This is one side of the coin. On the other side, there is the PKK. It was first established as a Marxist-Leninist organization and turned into an extremely nationalist, violent structure. Many times, poor Kurdish villagers were persecuted simultaneously by security forces and the PKK, both of which accused villagers of aiding and abetting “the other” one. The PKK killed many Kurds. The PKK tortured and killed its own militants. The PKK used terrorist attacks, including suicide bombings, exploding bombs in the most crowded streets, and so on. The PKK was ruled by an iron fist. To be honest, for many years I thought the worst thing that could ever happen to the Kurds would be to live under the authority of the PKK, which has the potential of becoming one of the worst dictatorships the world has ever seen.
Today we are at a point where Turkish state officers mention the “Kurdish question” openly, and both the PKK and the Turkish state are about to explain their “road maps” for a solution to the problem. In the past, there were occasions when we all felt so close to the solution. Each time, the “Turkish deep state” and the “deep PKK” found a way to sabotage the whole process. Today, because of the Ergenekon case, we are in a more advantageous situation. At least one “party” has fewer options to sabotage the “process.” But what is this process? Does it include an open confrontation with our past? Does it include both Turks and Kurds questioning taboos? Will it lead us to confront older and deeper wounds in our past, like the Armenian tragedy, which was created by Turks and Kurds together?
My observation is that no one in Turkey is ready for this kind of confrontation. Instead, everyone waits for “the other” to accept their responsibility without sacrificing anything. I strongly believe that if we do not confront this ugly past, if we do not open our hearts to the human suffering, no “solution” will be long lasting.
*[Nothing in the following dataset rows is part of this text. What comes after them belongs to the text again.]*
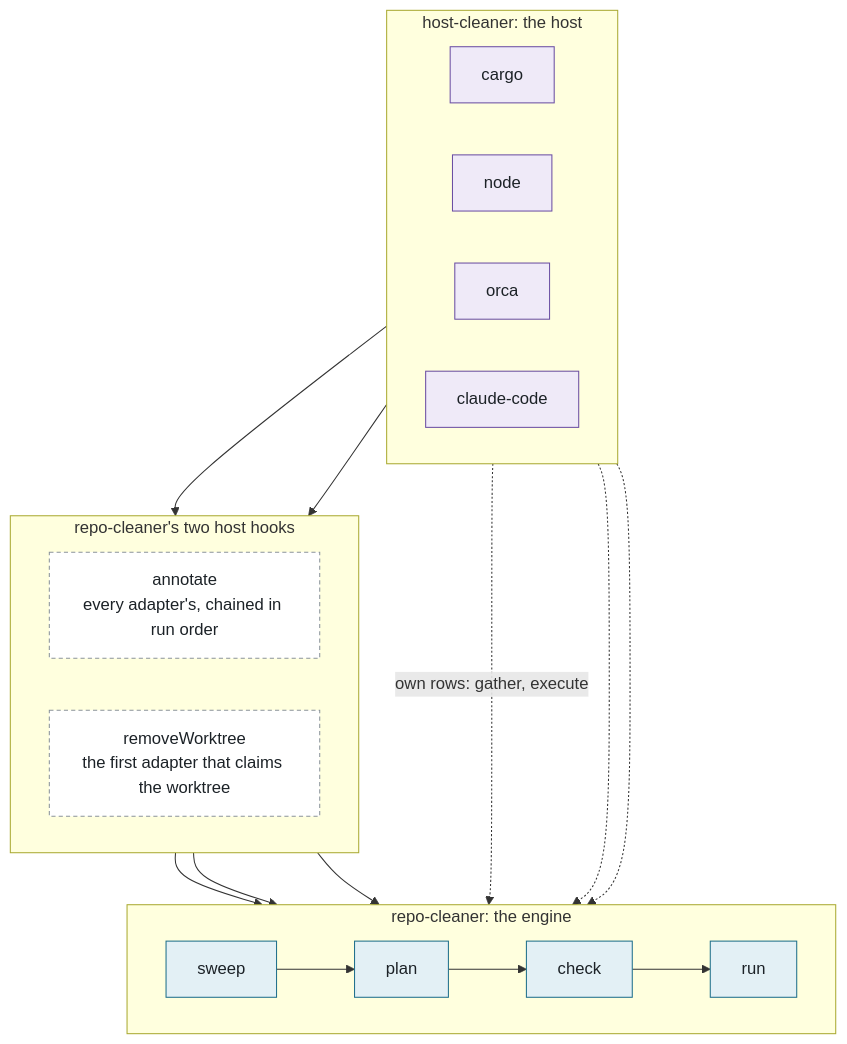
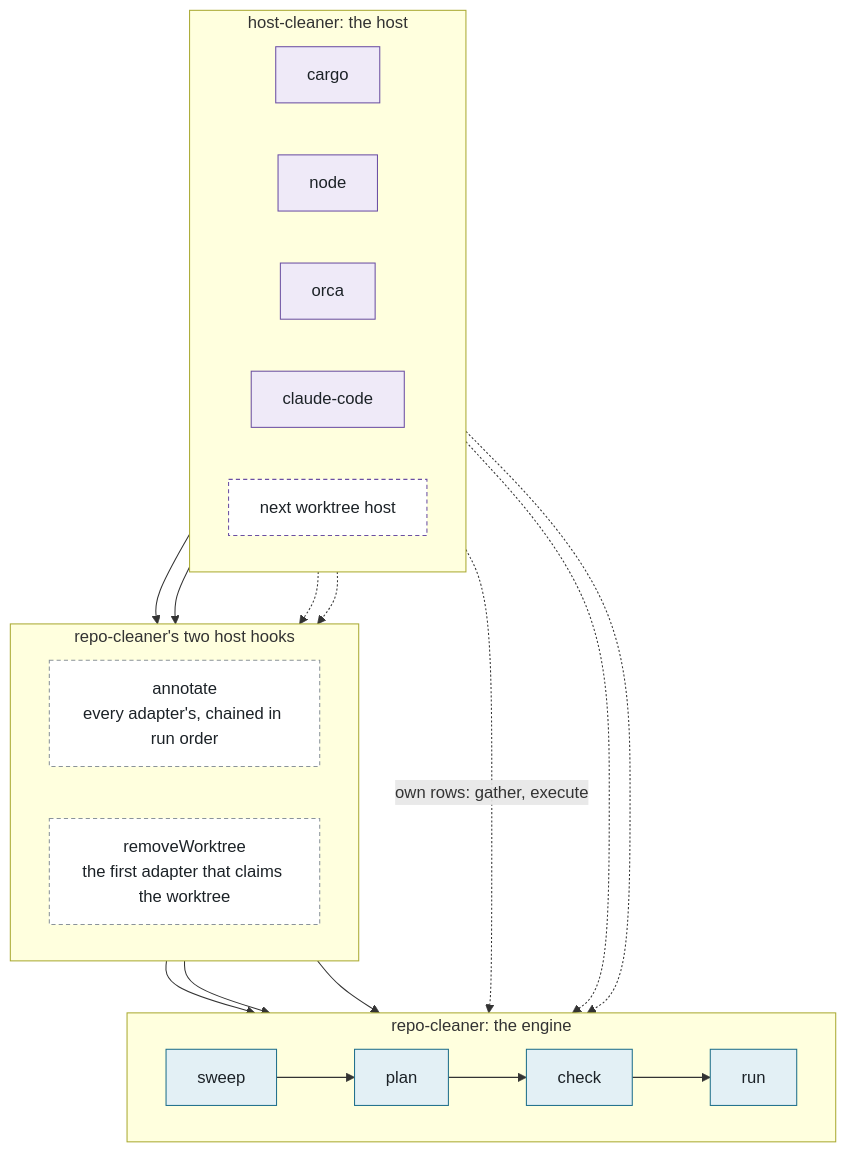
The first of 4 diagrams in docs/architecture/host-cleaner.md (osdlc/osdlc), drawn with Mermaid before and after one commit. The commit also changed other lines of this file, not shown here.

Commit message:
docs: host-cleaner hook model covers any number of worktree hosts, and how their hooks combine

````diff
--- a/docs/architecture/host-cleaner.md
+++ b/docs/architecture/host-cleaner.md
@@ -87,33 +92,38 @@
 ```mermaid
 flowchart TB
   subgraph HC["host-cleaner: the host"]
     direction LR
     CARGO["cargo"]
     NODE["node"]
     ORCA["orca"]
     CLAUDE["claude-code"]
+    NEXT["next worktree host"]
   end
   subgraph SOCK["repo-cleaner's two host hooks"]
     direction LR
     AN["annotate<br/>every adapter's, chained in run order"]
     RW["removeWorktree<br/>the first adapter that claims the worktree"]
   end
   subgraph RC["repo-cleaner: the engine"]
     direction LR
     S["sweep"] --> P["plan"] --> C["check"] --> R["run"]
   end
   ORCA --> AN
   ORCA --> RW
+  NEXT -.-> AN
+  NEXT -.-> RW
   AN --> S
   AN --> C
   RW --> R
   CARGO -. "own rows: gather, execute" .-> P
   NODE -.-> P
   CLAUDE -.-> P
   classDef host fill:#efeaf8,stroke:#6b4fa3,color:#1c2227
   classDef sock fill:#ffffff,stroke:#8a939b,stroke-dasharray:4 3,color:#1c2227
   classDef eng fill:#e3f0f5,stroke:#1f6f8b,color:#1c2227
+  classDef future fill:#ffffff,stroke:#6b4fa3,stroke-dasharray:4 3,color:#1c2227
   class CARGO,NODE,ORCA,CLAUDE host
+  class NEXT future
   class AN,RW sock
   class S,P,C,R eng
 ```
````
If Kurds do not open their hearts to PKK members who were tortured and killed by the PKK or the Turkish victims of terror created by this organization, likewise if Turks fail to understand the pain and suffering of Kurdish villagers who were wrested from their very roots, we cannot solve anything. This is the first level. At the second level, we need a deeper understanding. Both Turks and Kurds need to confront the Armenian tragedy, which they created together. If Kurds start to understand this tragedy, they will get rid of the illusion that they are the only people who ever suffered in Anatolia. If they understand the Armenian tragedy, and how Kurds were used by the deep state then, they would be much more humble, much less nationalist. We need to question many things. Every answer will lead to other questions. This is a process full of pain. Is anyone ready for that much deep questioning? I don’t think so. Unless we engage this kind of questioning, we will inevitably end up with shallow “solutions” which will not be long lasting. If we had understood the Armenian tragedy, we would not have become mired in the Kurdish question. Unless we question our past, some people will try to restore the “deep state” once again, some people will try to re-establish the PKK sometime in the future. Everything depends on severing the moral bases of these terrible structures, and this depends on an open confrontation with everything in the past. Can we start?